But many big Durban design names are missing as is the support of the retail fraternity which, ironically, is having to rely more and more on the local clothing and footwear industries in the wake of massive global supply chain issues.
Also missing are the so-called “rest of Africa” designers who have really embraced the DFF over the years. That suggests that the slightly paired back nature of this year’s event, which features 12 shows held over the three days, is more a reflection of the times and the fall-out from the pandemic and the struggling economy than it is a suggestion of any flagging enthusiasm from the hosting municipality or designers.
Designers from across the continent cannot travel while cash strapped designers don’t have the luxury of a textile sponsor this time round.
But, despite the pitfalls of the pandemic, 2021 has come with a fair number of achievements on the part of Durban designers.
Mxolisi Luke Mkhize from House of Saint Luke has gone from his first showing as a DFF mentee to showcasing his designs in Africa while his compatriot Eli Ball from Made in Africa has wowed fashionistas on runways in Paris.
Makhosazane Ntshangase from Sistas Felas is one of many Durban designers who have dressed big names in the entertainment industry including former Miss Universe Zozibini Tunzi, media personality Somizi Mhlongo, Ayanda Ncwane and Nonkanyiso Chonco.
This year, four DFF mentees (Nompumelelo Mjadu, Sipho Lushaba, Mbali Zulu, and Sandile Sikhakhane) became the first ever South African designers to team up with Mr Price Sport to design Team SA’s opening ceremony outfits for the Tokyo 2020 Olympic Games.
The number of DFF Emporiums, which provide retail platforms for up and coming designers to sell their creations at mainstream malls has grown from one at Umlazi Mega City to three.

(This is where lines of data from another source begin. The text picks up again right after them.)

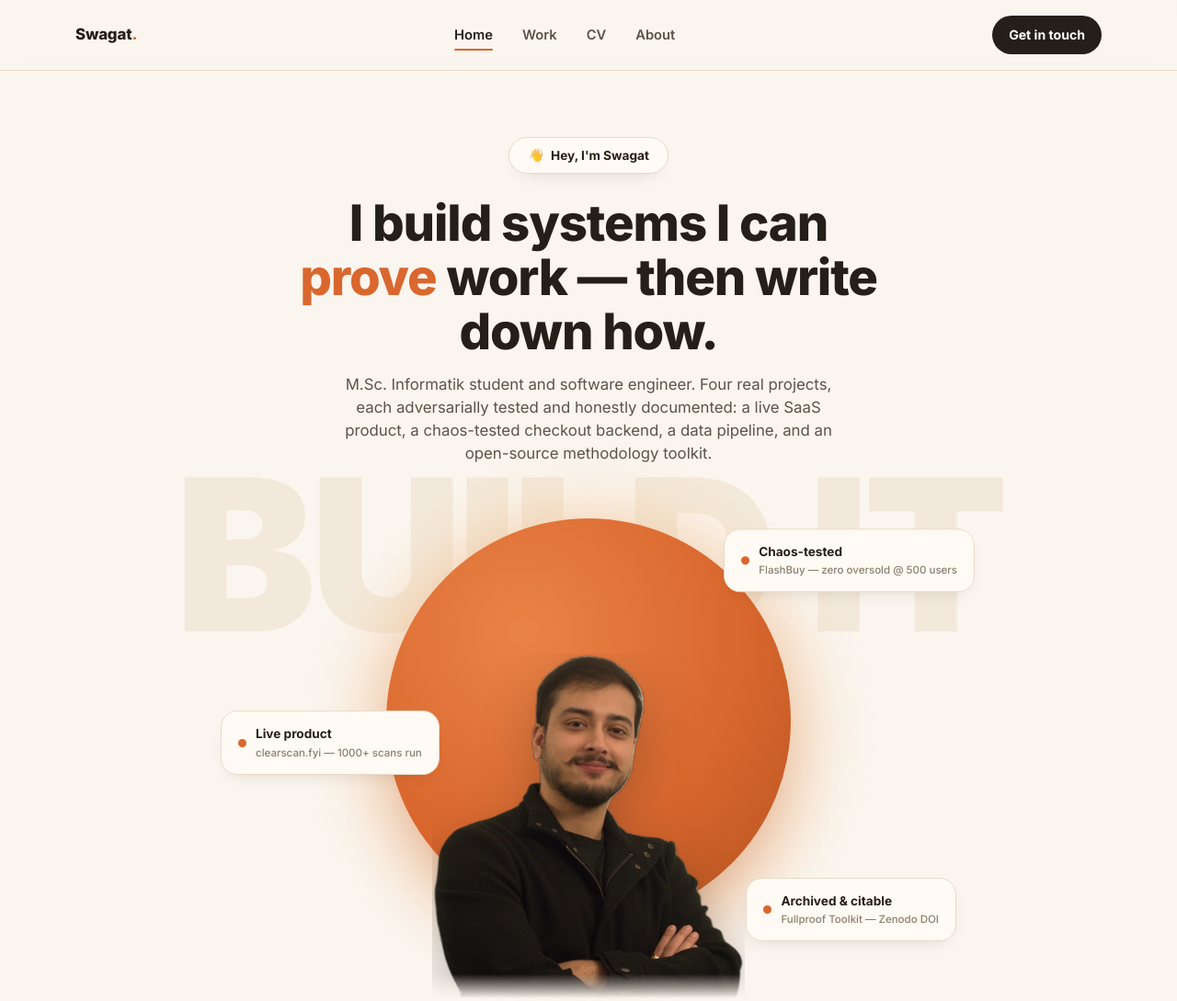
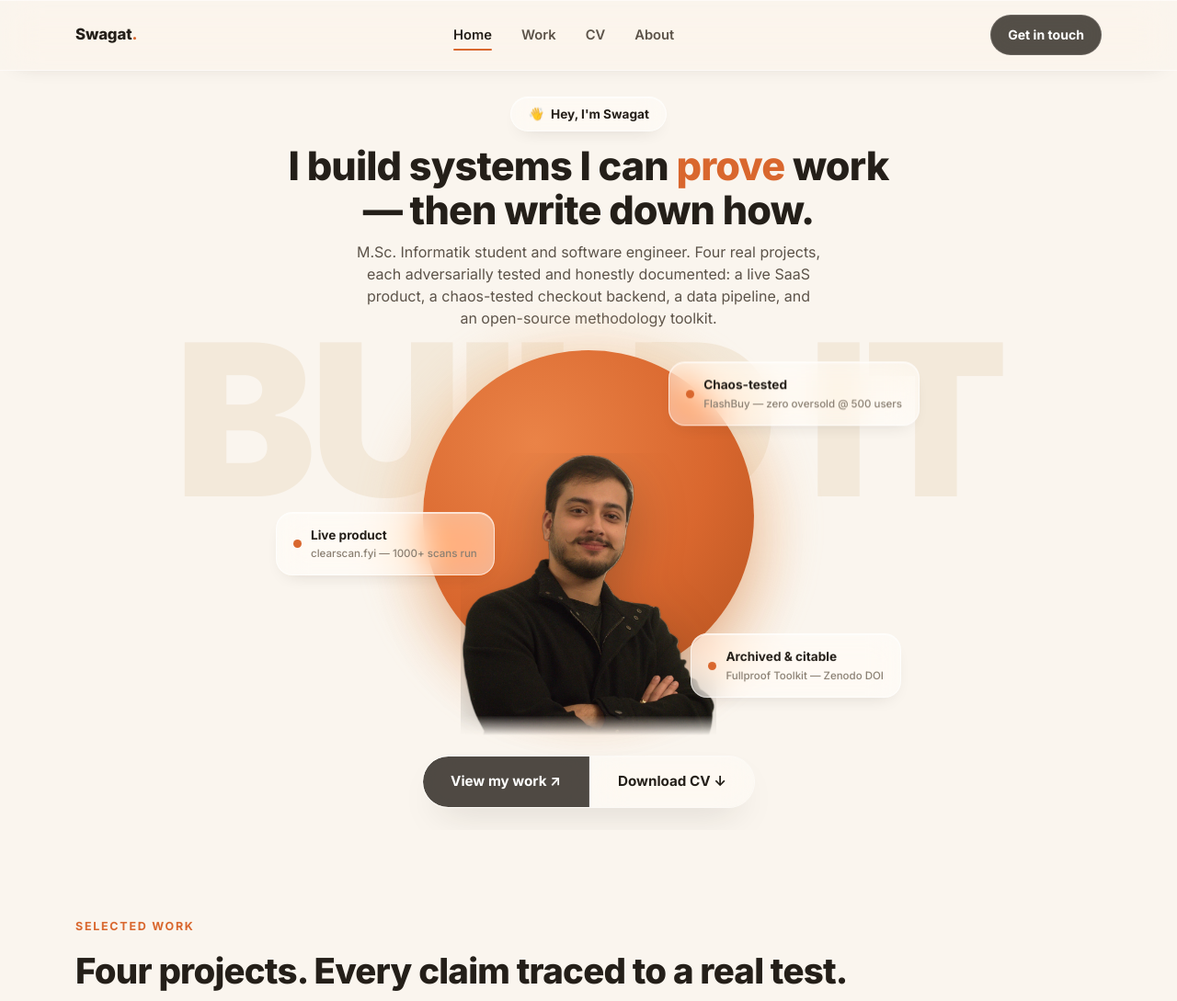
Before and after one commit to swagatskalita092/swagatskalita092.github.io, a plain HTML site: page index.html in a window 1280 px wide. Shown: the top 1089 px of the page at 92% size. Drawn offline with Linux system fonts and the light colour scheme.

Commit message:
Compress hero to fit above the fold; apply real glassmorphism to nav, badge, fact-cards, CTA pill

```diff
--- a/css/styles.css
+++ b/css/styles.css
@@ -18,6 +18,8 @@
   --accent-soft:#f6c89a;
   --glow:       #ffcf9e;
   --border:     #e7dbc9;
+  --ink-rgb:    36, 31, 25;
+  --accent-rgb: 217, 103, 46;
   --shadow:     0 18px 40px -20px rgba(36, 31, 25, 0.25);
   --shadow-sm:  0 8px 20px -12px rgba(36, 31, 25, 0.2);
   --radius-lg:  28px;
@@ -56,9 +58,11 @@ a { color: inherit; text-decoration: none; }
   position: sticky;
   top: 0;
   z-index: 50;
-  background: rgba(250, 245, 238, 0.86);
-  backdrop-filter: blur(10px);
-  border-bottom: 1px solid var(--border);
+  background: rgba(250, 245, 238, 0.55);
+  backdrop-filter: blur(20px) saturate(180%);
+  -webkit-backdrop-filter: blur(20px) saturate(180%);
+  border-bottom: 1px solid rgba(255, 255, 255, 0.5);
+  box-shadow: inset 0 1px 0 rgba(255, 255, 255, 0.6), 0 8px 24px -20px rgba(36, 31, 25, 0.3);
 }
 
 .site-nav .wrap {
@@ -109,7 +113,10 @@ a { color: inherit; text-decoration: none; }
   display: inline-flex;
   align-items: center;
   gap: 8px;
-  background: var(--ink);
+  background: rgba(var(--ink-rgb), 0.78);
+  backdrop-filter: blur(14px) saturate(160%);
+  -webkit-backdrop-filter: blur(14px) saturate(160%);
+  border: 1px solid rgba(255, 255, 255, 0.12);
   color: #fff;
   font-weight: 700;
   font-size: 0.88rem;
@@ -119,7 +126,7 @@ a { color: inherit; text-decoration: none; }
   white-space: nowrap;
 }
 
-.nav-cta:hover { background: var(--accent); transform: translateY(-1px); }
+.nav-cta:hover { background: rgba(var(--accent-rgb), 0.9); transform: translateY(-1px); }
 
 .nav-toggle {
   display: none;
@@ -194,7 +201,7 @@ a { color: inherit; text-decoration: none; }
 
 .hero {
   position: relative;
-  padding: 72px 0 40px;
+  padding: 28px 0 24px;
   overflow: hidden;
 }
 
@@ -228,14 +235,16 @@ a { color: inherit; text-decoration: none; }
   display: inline-flex;
   align-items: center;
   gap: 8px;
-  background: var(--surface);
-  border: 1px solid var(--border);
-  padding: 9px 20px;
+  background: rgba(255, 255, 255, 0.45);
+  backdrop-filter: blur(14px) saturate(180%);
+  -webkit-backdrop-filter: blur(14px) saturate(180%);
+  border: 1px solid rgba(255, 255, 255, 0.65);
+  padding: 8px 18px;
   border-radius: 999px;
   font-weight: 700;
   font-size: 0.85rem;
-  box-shadow: var(--shadow-sm);
-  margin-bottom: 24px;
+  box-shadow: inset 0 1px 0 rgba(255, 255, 255, 0.6), var(--shadow-sm);
+  margin-bottom: 14px;
 }
 
 .hero-intro-badge .wave { display: inline-block; animation: wave-hand 2.4s ease-in-out infinite; transform-origin: 70% 70%; }
@@ -249,35 +258,35 @@ a { color: inherit; text-decoration: none; }
 }
 
 .hero-headline-center {
-  font-size: clamp(2.2rem, 5vw, 3.4rem);
-  line-height: 1.08;
+  font-size: clamp(1.9rem, 4vw, 2.7rem);
+  line-height: 1.1;
   letter-spacing: -0.02em;
-  margin: 0 0 16px;
+  margin: 0 0 10px;
   font-weight: 800;
 }
 
 .hero-headline-center .accent { color: var(--accent); }
 
 .hero-lede-center {
-  font-size: 1.05rem;
+  font-size: 1rem;
   color: var(--ink-soft);
-  max-width: 52ch;
-  margin: 0 0 40px;
+  max-width: 50ch;
+  margin: 0 0 22px;
 }
 
 /* --- portrait stage: solid disc backdrop + cut-out photo --- */
 
 .hero-stage {
   position: relative;
-  width: 460px;
+  width: 380px;
   max-width: 100%;
-  margin: 0 auto 40px;
+  margin: 0 auto 22px;
 }
 
 .hero-visual {
   position: relative;
   width: 100%;
-  height: 540px;
+  height: 420px;
 }
 
 .hero-glow {
@@ -285,11 +294,11 @@ a { color: inherit; text-decoration: none; }
   top: 46%;
   left: 50%;
   transform: translate(-50%, -50%);
-  width: 560px;
-  height: 560px;
+  width: 460px;
+  height: 460px;
   border-radius: 50%;
   background: radial-gradient(circle, var(--glow) 0%, var(--accent-soft) 45%, transparent 72%);
-  filter: blur(18px);
+  filter: blur(16px);
   opacity: 0.7;
   animation: glow-pulse 6s ease-in-out infinite;
   z-index: 0;
@@ -302,11 +311,11 @@ a { color: inherit; text-decoration: none; }
 
 .hero-disc {
   position: absolute;
-  top: 44%;
+  top: 43%;
   left: 50%;
   transform: translate(-50%, -50%);
-  width: 440px;
-  height: 440px;
+  width: 360px;
+  height: 360px;
   border-radius: 50%;
   background: radial-gradient(circle at 34% 28%, #ea8347 0%, var(--accent) 55%, #b4521f 100%);
   box-shadow: 0 30px 70px -22px rgba(180, 79, 31, 0.45);
@@ -319,7 +328,7 @@ a { color: inherit; text-decoration: none; }
   bottom: 0;
   left: 50%;
   transform: translateX(-50%);
-  width: 340px;
+  width: 278px;
   height: auto;
   filter: drop-shadow(0 22px 28px rgba(36, 31, 25, 0.28));
   -webkit-mask-image: linear-gradient(to bottom, black 93%, transparent 100%);
@@ -348,10 +357,12 @@ a { color: inherit; text-decoration: none; }
 .fact-card {
   position: absolute;
   z-index: 3;
-  background: var(--surface);
-  border: 1px solid var(--border);
+  background: rgba(255, 255, 255, 0.5);
+  backdrop-filter: blur(16px) saturate(180%);
+  -webkit-backdrop-filter: blur(16px) saturate(180%);
+  border: 1px solid rgba(255, 255, 255, 0.65);
   border-radius: var(--radius-md);
-  box-shadow: var(--shadow-sm);
+  box-shadow: inset 0 1px 0 rgba(255, 255, 255, 0.6), var(--shadow-sm);
   padding: 14px 18px;
   display: flex;
   align-items: center;
@@ -378,9 +389,9 @@ a { color: inherit; text-decoration: none; }
   margin-top: 2px;
 }
 
-.fact-card.c1 { top: 42%; left: -170px; animation-delay: 0s; }
-.fact-card.c2 { top: 6%; right: -190px; animation-delay: 1.2s; }
-.fact-card.c3 { bottom: 10%; right: -170px; animation-delay: 2.4s; }
+.fact-card.c1 { top: 42%; left: -150px; animation-delay: 0s; }
+.fact-card.c2 { top: 4%; right: -170px; animation-delay: 1.2s; }
+.fact-card.c3 { bottom: 8%; right: -150px; animation-delay: 2.4s; }
 
 @keyframes float-card {
   0%, 100% { transform: translateY(0); }
@@ -394,8 +405,8 @@ a { color: inherit; text-decoration: none; }
   align-items: stretch;
   border-radius: 999px;
   overflow: hidden;
-  border: 1px solid rgba(36, 31, 25, 0.1);
-  box-shadow: var(--shadow-sm);
+  border: 1px solid rgba(255, 255, 255, 0.5);
+  box-shadow: inset 0 1px 0 rgba(255, 255, 255, 0.4), var(--shadow);
 }
 
 .cta-seg {
@@ -406,20 +417,24 @@ a { color: inherit; text-decoration: none; }
   font-weight: 700;
   font-size: 0.95rem;
   white-space: nowrap;
+  backdrop-filter: blur(18px) saturate(180%);
+  -webkit-backdrop-filter: blur(18px) saturate(180%);
   transition: background 0.2s ease, transform 0.2s ease, color 0.2s ease;
 }
 
-.cta-seg.solid { background: var(--ink); color: #fff; }
-.cta-seg.solid:hover { background: var(--accent); }
+.cta-seg.solid {
+  background: rgba(var(--ink-rgb), 0.8);
+  color: #fff;
+  border-right: 1px solid rgba(255, 255, 255, 0.1);
+}
+.cta-seg.solid:hover { background: rgba(var(--accent-rgb), 0.85); }
 
 .cta-seg.glass {
-  background: rgba(255, 255, 255, 0.5);
-  backdrop-filter: blur(16px) saturate(180%);
-  -webkit-backdrop-filter: blur(16px) saturate(180%);
+  background: rgba(255, 255, 255, 0.4);
   color: var(--ink);
-  border-left: 1px solid rgba(255, 255, 255, 0.7);
+  border-left: 1px solid rgba(255, 255, 255, 0.6);
 }
-.cta-seg.glass:hover { background: rgba(255, 255, 255, 0.8); }
+.cta-seg.glass:hover { background: rgba(255, 255, 255, 0.7); }
 
 @media (max-width: 980px) and (min-width: 641px) {
   .fact-card.c1 { left: -90px; }
```
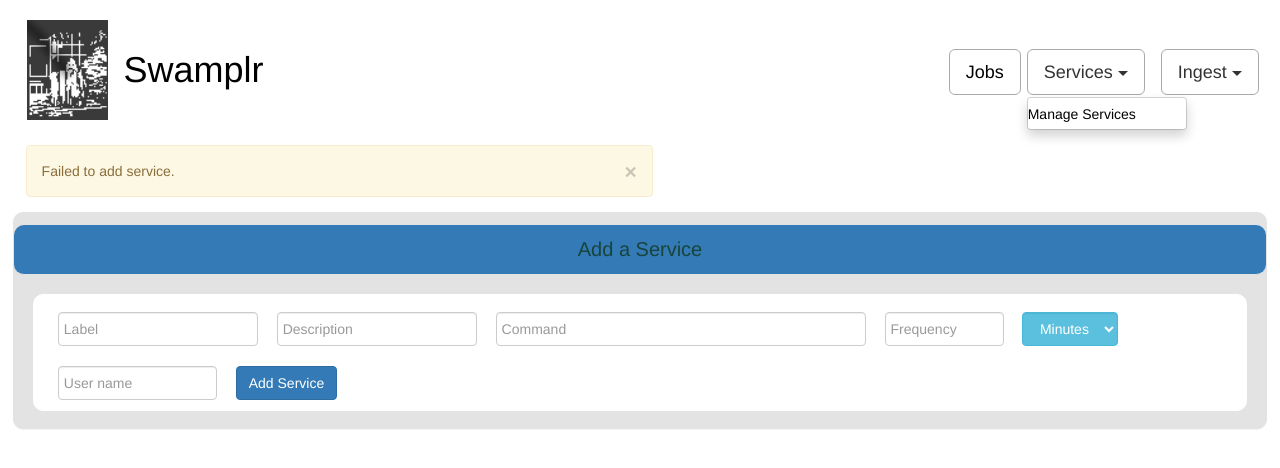
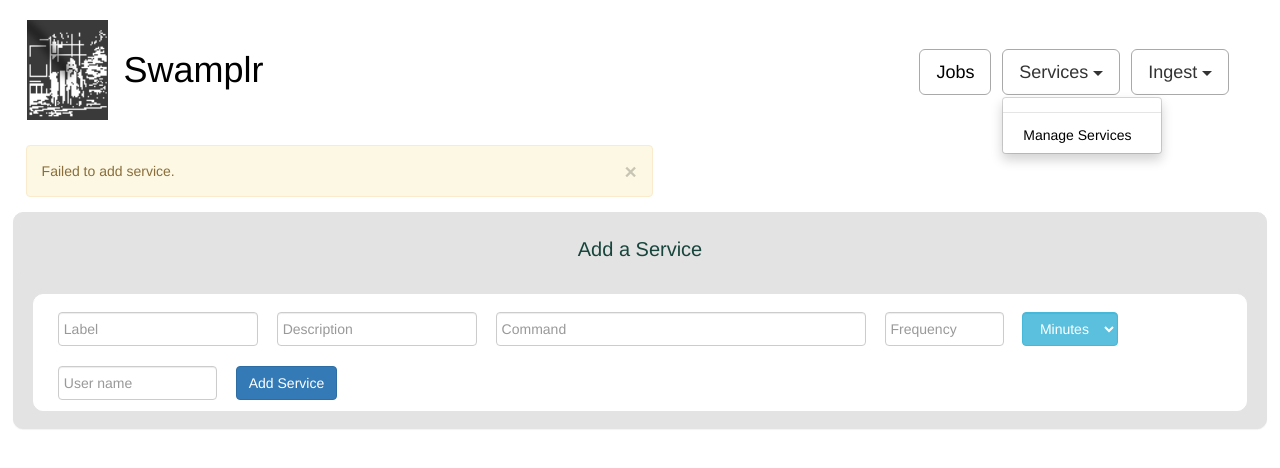
Before and after one commit to MSU-Libraries/swamplr, a Django app: page /services/add in a window 1280 px wide, after a click on "Services". Shown: the top 468 px of the page. Run offline with Django 3.2, Linux system fonts and the light colour scheme; data that the repository does not hold is empty; parts of the project's set-up code (start-up, migrations or seed data) failed here and were passed over; some libraries are stand-ins or nearby versions.

Commit message:
Tweak visuals and ingest status

```diff
--- a/swamplr_ingest/views.py
+++ b/swamplr_ingest/views.py
@@ -170,13 +170,13 @@ def get_status_info(job):
                 object_type_label = ingest_data["objects"][object_type]["label"]
             else:
                 object_type_label = object_type
-            key = ", ".join([object_type_label, ds_type])
+            key = " ".join([object_type_label.capitalize(), ds_type])
             if key not in ds_data:
                 ds_data[key] = [label]
             else:
                 ds_data[key].append(label)
         for k, v in ds_data.items():
-            details.append((k, " ".join(v)))
+            details.append((k, ", ".join(v)))
 
     # Cause of this exception would be the service being deleted from the table.
     except Exception as e:
@@ -184,7 +184,7 @@ def get_status_info(job):
         details = [("None", "No Info Found")]
         print e.message
 
-    info = ["Namespace: {0}".format(ingest_job.namespace), "Collection {0}".format(collection_label)]
+    info = ["Namespace: {0} <br/>".format(ingest_job.namespace), "Collection: {0}".format(collection_label)]
 
     return info, details
 
--- a/swamplr_jobs/static/style.css
+++ b/swamplr_jobs/static/style.css
@@ -50,7 +50,11 @@ a.btn.btn-lg.btn-outline-dark {
 #menu button {
     background-color:white;
     border: 1px solid darkgray;
-    margin-right:10px;
+    margin-right:5px;
+}
+
+#menu a.btn {
+    margin-right:5px;
 }
 
 #header {
@@ -80,6 +84,7 @@ a.btn.btn-lg.btn-outline-dark {
 
 #navbar {
     width:auto;
+    margin-right:2.8%;
 }
 
 #header > div {
@@ -98,7 +103,7 @@ a.btn.btn-lg.btn-outline-dark {
     margin-right: 15px;
 }
 
-#job-status-heading, #messages-heading {
+#job-status-heading, #messages-heading, #info-heading, #info-form-heading {
     background-color:#e3e3e3;
 }
 
@@ -271,7 +276,7 @@ input#submit-id-add-service {
 
 .app-button {
     margin-top:1px;
-    text-align:left;
+    text-align:center;
 }
 
 #status-container {
--- a/swamplr_jobs/templates/swamplr_jobs/job_status.html
+++ b/swamplr_jobs/templates/swamplr_jobs/job_status.html
@@ -16,7 +16,7 @@
         <div class="job-row">
             <div class="job-column {{ headings.0|lower|slugify }}-column"><a class="btn-xs" href="{% url 'view_job' j.job_id %}">{{ j.job_id }}</a></div>
             <div class="job-column {{ headings.1|lower|slugify }}-column">{{ j.job_type }}</div>
-            <div class="job-column {{ headings.2|lower|slugify }}-column">{{ j.status_info }}</div>
+            <div class="job-column {{ headings.2|lower|slugify }}-column">{{ j.status_info|safe }}</div>
             <div class="job-column {{ headings.3|lower|slugify }}-column">{{ j.created|naturaltime }}</div>
             <div class="job-column {{ headings.4|lower|slugify }}-column">{{ j.completed|naturaltime }}</div>
             <div class="job-column {{ headings.5|lower|slugify }}-column">{{ j.status.status }}</div>
--- a/swamplr_jobs/templates/swamplr_jobs/navbar.html
+++ b/swamplr_jobs/templates/swamplr_jobs/navbar.html
@@ -4,13 +4,13 @@
     {% for app in nav_bar_options %}
     <div class="dropdown">
         <button class="btn btn-outline-dark btn-lg dropdown-toggle {{ app.name }}-button" type="button" data-toggle="dropdown" aria-haspopup="true" aria-expanded="true">{{ app.label }} <span class="caret"></span></button>
-        <div class="dropdown-menu" aria-labelledby="dropdownMenuButton">
+        <ul class="dropdown-menu" aria-labelledby="dropdownMenuButton">
         {% for child in app.children %}
-            <a class="dropdown-item" href="{% url "run-"|add:app.name child.id %}">{{ child.label }}</a>
+            <li><a class="dropdown-item" href="{% url "run-"|add:app.name child.id %}">{{ child.label }}</a></li>
         {% endfor %}
-            <div class="dropdown-divider"></div>
-            <a class="dropdown-item" href="{% url 'manage-'|add:app.name %}">{{ "Manage "|add:app.label }}</a>
-        </div>
+            <li role="separator" class="divider"></li>
+            <li><a class="dropdown-item" href="{% url 'manage-'|add:app.name %}">{{ "Manage "|add:app.label }}</a></li>
+        </ul>
     </div>
     {% endfor %}
   </div>
--- a/swamplr_jobs/views.py
+++ b/swamplr_jobs/views.py
@@ -118,7 +118,7 @@ def set_default_actions(job):
     stop_job = {
          "label": "Stop Job",
          "action": "stop_job",
-         "class": "btn-danger",
+         "class": "btn-warning",
          "args": str(job.job_id)
         }
     rerun_job = {
@@ -131,7 +131,7 @@ def set_default_actions(job):
     archive_job = {
         "label": "Remove Job",
         "action": "remove_job",
-        "class": "btn-secondary",
+        "class": "btn-primary",
         "args": str(job.job_id)
     }
 
--- a/swamplr_services/templates/swamplr_services/manage.html
+++ b/swamplr_services/templates/swamplr_services/manage.html
@@ -9,7 +9,7 @@
 
 {% if services %}
 
-    <div class="panel-heading">
+    <div id="info-heading" class="panel-heading">
 
         <div>Services</div> <div id="kbd"><kbd>{% now 'm/d/Y f a' %}</kbd></div>
 
@@ -38,10 +38,10 @@
         <div class="app-column app-button">
 
             <a href="{% url 'run-services' s.id %}">
-                <button type="button" class="btn btn-outline-success">Run</button>
+                <button type="button" class="btn btn-success">Run</button>
             </a>
             <a href="{% url 'delete-services' s.id %}">
-                <button type="button" class="btn btn-outline-danger">Delete</button>
+                <button type="button" class="btn btn-danger">Delete</button>
             </a>
 
         </div>
@@ -49,7 +49,7 @@
     {% endfor %}
     </div>
 {% endif %}
-    <div class="panel-heading">
+    <div id="info-form-heading" class="panel-heading">
 
         <div>Add a Service</div>
 
```
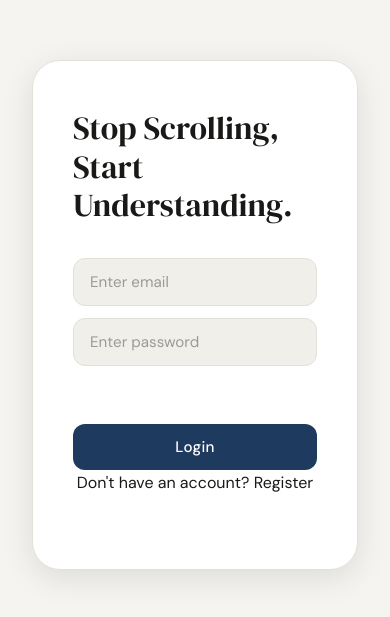
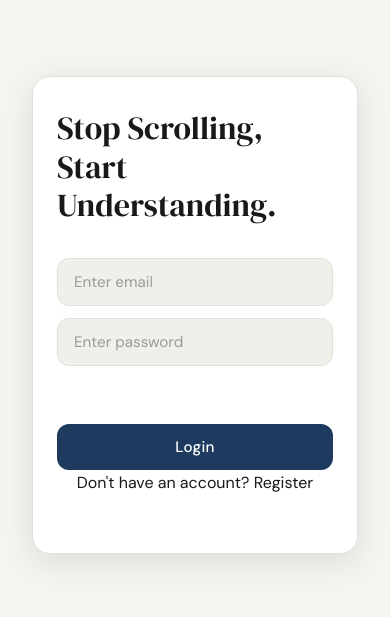
Before and after one commit to AadityaP12/Summarization-Web-App, a React (Vite) app in the folder frontend/: page / in a window 390 px wide. Shown: the part 107-724 px from the top of the page. Built offline with nearby package versions, Linux system fonts and the light colour scheme; no server answers.

Commit message:
improve mobile responsiveness

```diff
--- a/frontend/src/components/Login.css
+++ b/frontend/src/components/Login.css
@@ -100,3 +100,11 @@
   color: var(--danger);
   text-align: center;
 }
+
+@media (max-width: 480px) {
+    .login-container,
+    .welcome-container {
+        padding: 2rem 1.5rem;
+        border-radius: var(--radius-lg);
+    }
+}
--- a/frontend/src/components/Summarize.jsx
+++ b/frontend/src/components/Summarize.jsx
@@ -79,9 +79,6 @@ function Summarize(){
 
 
       <textarea
-
-      rows={20}
-      cols={80}
       placeholder="Paste your content here"
       value={text}
       onChange={(e)=> setText(e.target.value)}
--- a/frontend/src/components/WelcomePage.css
+++ b/frontend/src/components/WelcomePage.css
@@ -83,3 +83,11 @@
   border-radius: 50%;
   animation: spin 0.8s linear infinite;
 }
+
+@media (max-width: 480px) {
+    .login-container,
+    .welcome-container {
+        padding: 2rem 1.5rem;
+        border-radius: var(--radius-lg);
+    }
+}
```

In the words of eThekwini Mayor Councillor Mxolisi Kaunda: “(This year) not only are we able to look back on the many achievements made over the past decade, but we can also celebrate the platforms that we have created for emerging designers,” he said.
“The DFF has and will continue to provide an important platform for talent and skills development. It has already played an important role in building the Durban fashion industry which has helped us to grow the economy and create jobs,” said Mayor Kaunda.
You can support Durban’s designers and help grow the local fashion industry by attending the event. To view the DFF fashion show schedule, click on this link: https://bit.ly/3lO4Ukw
Tickets are available for R100 per show at all Boxer and Pick ‘n Pay stores as well as from www.webtickets.co.za. There are also day passes for just R250 or an all-inclusive three-day pass for R500.
Alternatively, follow on this link to purchase your ticket: https://www.webtickets.co.za/v2/Event.aspx?itemid=1509820428
For more information on the DFF email: firstname.lastname@example.org or call 079 626 9856 during office hours.